Dining hall bug leads to contract suspension


Curtesy of Instagram

The Instagram page Barstool UVM, a direct affiliate of Barstool Sports according to their Instagram bio, posted a video of a cabbage worm with the caption “AYO MAGGOTS!”

Lee Hughes, Assistant News Editor

After videos of bugs in dining hall food circulated on social media, UVM suspended a portion of its food order from a local agricultural nonprofit.

Barstool UVM, affiliate of pop culture blog Barstool Sports, posted an Instagram video of a cabbage worm, which they described as a “maggot,” in a salad Sept. 27. The UVM Dining Instagram account replied that the worm was harmless, and that they shared the information with their local supplier.

Barstool UVM posted a video showing a spider in a salad Oct. 16.

The Intervale, a community farm organization in Burlington, was deemed the probable source of the greens.

Teddy Gamache, Intervale Food Hub manager, questioned the credibility of the video, saying that there’s no evidence that the produce came from the Intervale or that the bug was not brought in for the purpose of making a viral video.

“We were blown away that someone can make an accusation like that,” he said. “It was almost like slander for the UVM Dining team.”

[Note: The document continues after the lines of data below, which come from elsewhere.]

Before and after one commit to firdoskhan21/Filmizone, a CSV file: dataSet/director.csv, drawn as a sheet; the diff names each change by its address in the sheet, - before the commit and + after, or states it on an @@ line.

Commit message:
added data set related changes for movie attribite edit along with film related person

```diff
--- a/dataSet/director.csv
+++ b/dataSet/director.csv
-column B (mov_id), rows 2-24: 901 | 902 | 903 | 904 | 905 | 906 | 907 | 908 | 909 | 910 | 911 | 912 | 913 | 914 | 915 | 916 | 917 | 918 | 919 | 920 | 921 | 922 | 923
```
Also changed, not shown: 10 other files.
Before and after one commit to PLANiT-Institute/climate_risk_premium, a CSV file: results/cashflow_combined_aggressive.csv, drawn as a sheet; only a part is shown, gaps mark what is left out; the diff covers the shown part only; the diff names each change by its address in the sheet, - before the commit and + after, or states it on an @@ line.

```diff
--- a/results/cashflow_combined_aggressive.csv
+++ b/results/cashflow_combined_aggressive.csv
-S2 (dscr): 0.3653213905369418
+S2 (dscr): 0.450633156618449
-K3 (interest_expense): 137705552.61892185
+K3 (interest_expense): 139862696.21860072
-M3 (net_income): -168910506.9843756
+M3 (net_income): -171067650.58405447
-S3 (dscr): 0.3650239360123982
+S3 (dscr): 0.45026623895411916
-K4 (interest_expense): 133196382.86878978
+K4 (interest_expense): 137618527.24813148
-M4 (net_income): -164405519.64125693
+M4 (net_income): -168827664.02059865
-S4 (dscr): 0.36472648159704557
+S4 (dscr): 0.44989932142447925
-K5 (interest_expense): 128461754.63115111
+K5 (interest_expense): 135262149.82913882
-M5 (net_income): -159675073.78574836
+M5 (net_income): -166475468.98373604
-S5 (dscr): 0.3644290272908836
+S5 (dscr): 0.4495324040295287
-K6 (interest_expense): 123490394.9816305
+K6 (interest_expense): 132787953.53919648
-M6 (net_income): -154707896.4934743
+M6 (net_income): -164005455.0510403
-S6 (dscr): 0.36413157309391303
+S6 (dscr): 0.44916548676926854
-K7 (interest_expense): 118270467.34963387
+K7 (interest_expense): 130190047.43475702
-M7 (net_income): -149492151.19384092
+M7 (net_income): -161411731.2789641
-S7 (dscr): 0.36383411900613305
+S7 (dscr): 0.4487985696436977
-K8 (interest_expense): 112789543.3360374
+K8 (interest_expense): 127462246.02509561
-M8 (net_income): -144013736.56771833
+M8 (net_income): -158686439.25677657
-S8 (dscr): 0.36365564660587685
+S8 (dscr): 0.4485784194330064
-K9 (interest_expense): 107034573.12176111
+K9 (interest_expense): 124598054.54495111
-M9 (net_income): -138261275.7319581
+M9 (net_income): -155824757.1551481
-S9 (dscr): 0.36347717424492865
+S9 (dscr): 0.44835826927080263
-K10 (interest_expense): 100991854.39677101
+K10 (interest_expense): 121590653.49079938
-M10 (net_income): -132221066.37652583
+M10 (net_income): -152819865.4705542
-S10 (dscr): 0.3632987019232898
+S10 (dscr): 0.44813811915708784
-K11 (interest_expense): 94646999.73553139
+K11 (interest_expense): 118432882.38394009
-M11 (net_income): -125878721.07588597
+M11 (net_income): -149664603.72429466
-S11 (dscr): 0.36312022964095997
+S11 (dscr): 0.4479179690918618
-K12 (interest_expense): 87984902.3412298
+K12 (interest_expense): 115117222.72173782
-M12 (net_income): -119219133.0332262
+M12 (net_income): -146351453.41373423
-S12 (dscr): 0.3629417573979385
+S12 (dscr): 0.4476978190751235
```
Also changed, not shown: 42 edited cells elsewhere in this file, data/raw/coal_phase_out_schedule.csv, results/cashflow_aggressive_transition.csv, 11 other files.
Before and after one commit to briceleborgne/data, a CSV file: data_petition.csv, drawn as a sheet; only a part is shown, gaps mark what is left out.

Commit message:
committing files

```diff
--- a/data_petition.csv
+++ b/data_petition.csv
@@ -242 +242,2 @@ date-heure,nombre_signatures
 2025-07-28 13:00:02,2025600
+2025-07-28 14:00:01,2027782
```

Gamache described Barstool as objectifying women and showcasing alcohol use.

Campus Executive Chef Brandon Williams said that after the first video, UVM paused its order of lettuce from the Intervale.

UVM continues to purchase other produce from the Intervale and may resume ordering the lettuce next year, he said.

Marissa Watson, UVM Dining’s sustainability manager, said that after having initially paused the order for lettuce Sept. 27, it was resumed again until another bug was reported to UVM Dining, leading to the order’s suspension Oct. 11.

Since the Intervale farms are organic, they don’t use pesticides or chlorinated solutions to get rid of bugs, Watson said.

Gamache said that the produce from the Intervale is washed three times before being packaged, but the lack of pesticides may allow some bugs to slip through from time to time.

Williams said that although he understands why people wouldn’t want to have a bug in their food, cabbage worms are harmless if consumed.

If a student finds an issue with their food, they should speak to a staff member rather than take to social media in order to solve the issue most efficiently, he said.

Sophomore Ryn Stanfield said they are less likely to eat from the salad bar following these videos.

Although they do not want to cause any harm to farmers, there should be more measures in place to keep bugs, particularly spiders, out of dining hall food, Stanfield said.

“If it’s a worm, it’s a worm, but a spider is too far,” they said.

Barstool UVM declined to provide non-anonymous comment. Barstool Sports was unable to provide comment before the time of publication.